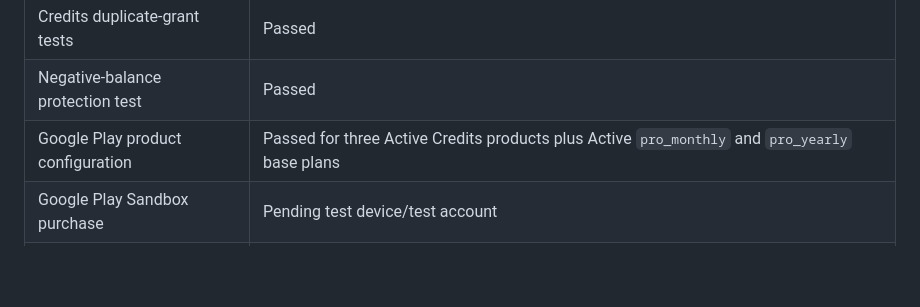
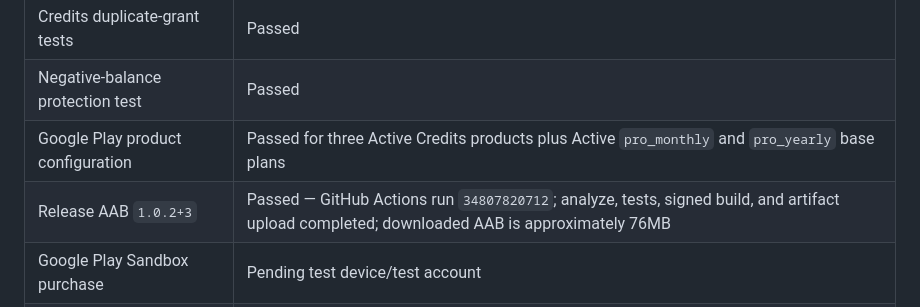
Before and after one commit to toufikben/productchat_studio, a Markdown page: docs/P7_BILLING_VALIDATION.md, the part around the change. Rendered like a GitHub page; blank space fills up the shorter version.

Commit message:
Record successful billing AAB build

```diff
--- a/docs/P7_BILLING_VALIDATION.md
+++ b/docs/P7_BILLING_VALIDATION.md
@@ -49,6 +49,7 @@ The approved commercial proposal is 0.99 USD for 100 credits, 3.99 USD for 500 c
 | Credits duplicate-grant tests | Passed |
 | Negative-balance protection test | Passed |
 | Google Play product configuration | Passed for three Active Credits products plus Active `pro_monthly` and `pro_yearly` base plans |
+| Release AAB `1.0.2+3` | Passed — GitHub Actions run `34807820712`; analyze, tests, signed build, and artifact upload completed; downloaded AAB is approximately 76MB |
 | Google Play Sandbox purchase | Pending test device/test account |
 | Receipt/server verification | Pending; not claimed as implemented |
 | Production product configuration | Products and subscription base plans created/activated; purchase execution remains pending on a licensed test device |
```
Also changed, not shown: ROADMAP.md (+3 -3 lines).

◆ ◆ ◆ ◆ ◆

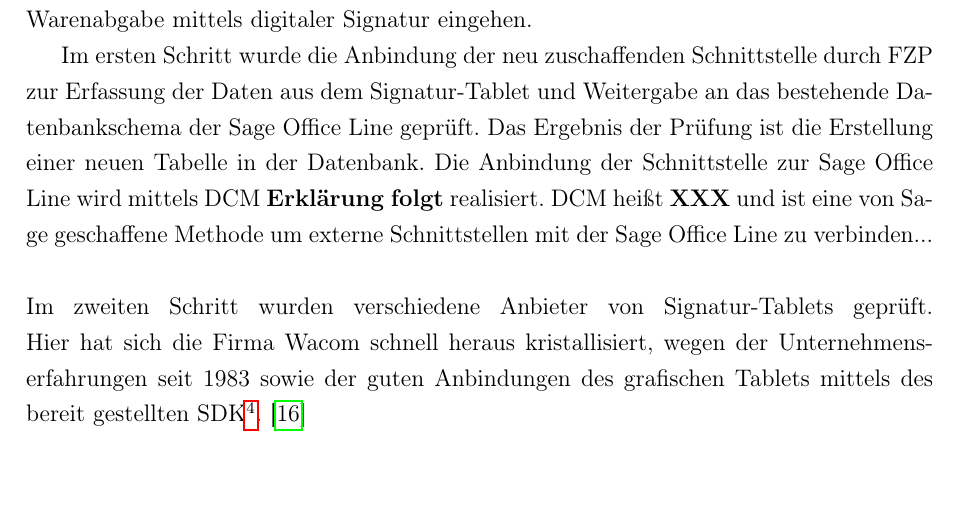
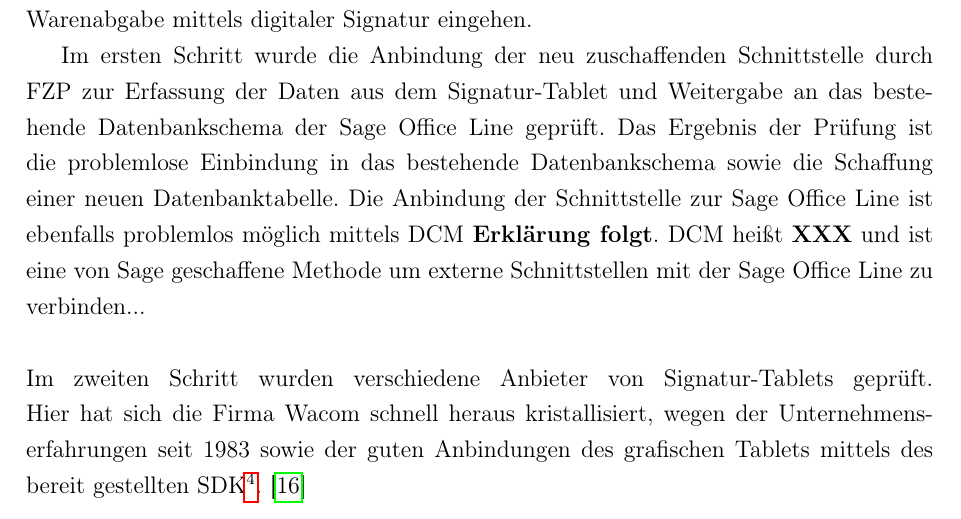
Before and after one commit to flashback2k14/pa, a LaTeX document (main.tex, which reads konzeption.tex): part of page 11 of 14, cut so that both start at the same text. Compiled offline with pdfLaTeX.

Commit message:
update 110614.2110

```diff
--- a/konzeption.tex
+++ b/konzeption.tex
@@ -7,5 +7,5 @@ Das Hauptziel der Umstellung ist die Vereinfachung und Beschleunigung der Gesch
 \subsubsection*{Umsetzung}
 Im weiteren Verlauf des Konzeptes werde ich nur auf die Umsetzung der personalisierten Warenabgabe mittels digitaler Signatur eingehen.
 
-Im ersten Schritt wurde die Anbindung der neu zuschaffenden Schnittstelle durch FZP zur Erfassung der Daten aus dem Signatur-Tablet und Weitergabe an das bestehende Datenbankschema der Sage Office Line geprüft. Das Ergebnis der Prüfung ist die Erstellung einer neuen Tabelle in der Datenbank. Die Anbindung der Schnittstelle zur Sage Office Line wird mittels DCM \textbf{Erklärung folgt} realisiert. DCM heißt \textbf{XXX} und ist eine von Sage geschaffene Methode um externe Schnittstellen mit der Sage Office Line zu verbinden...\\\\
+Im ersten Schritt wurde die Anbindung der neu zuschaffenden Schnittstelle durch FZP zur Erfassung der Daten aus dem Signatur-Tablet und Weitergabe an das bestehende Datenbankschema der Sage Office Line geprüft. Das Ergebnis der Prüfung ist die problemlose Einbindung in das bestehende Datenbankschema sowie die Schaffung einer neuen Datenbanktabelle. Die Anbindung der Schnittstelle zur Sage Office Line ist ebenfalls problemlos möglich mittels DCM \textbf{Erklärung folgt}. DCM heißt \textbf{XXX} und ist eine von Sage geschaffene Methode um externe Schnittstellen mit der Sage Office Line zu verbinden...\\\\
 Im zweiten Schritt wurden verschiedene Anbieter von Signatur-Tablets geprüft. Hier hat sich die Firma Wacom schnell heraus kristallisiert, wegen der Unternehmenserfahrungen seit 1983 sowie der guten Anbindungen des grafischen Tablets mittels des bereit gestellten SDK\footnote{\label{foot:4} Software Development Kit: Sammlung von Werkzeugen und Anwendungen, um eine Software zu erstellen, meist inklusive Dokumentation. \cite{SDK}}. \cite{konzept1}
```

◆ ◆ ◆ ◆ ◆

> **Problem**: In the entries above, find every line holding the word "konzeption" and copy it out.

> **Response**:
Before and after one commit to flashback2k14/pa, a LaTeX document (main.tex, which reads konzeption.tex): part of page 11 of 14, cut so that both start at the same text. Compiled offline with pdfLaTeX.
--- a/konzeption.tex
+++ b/konzeption.tex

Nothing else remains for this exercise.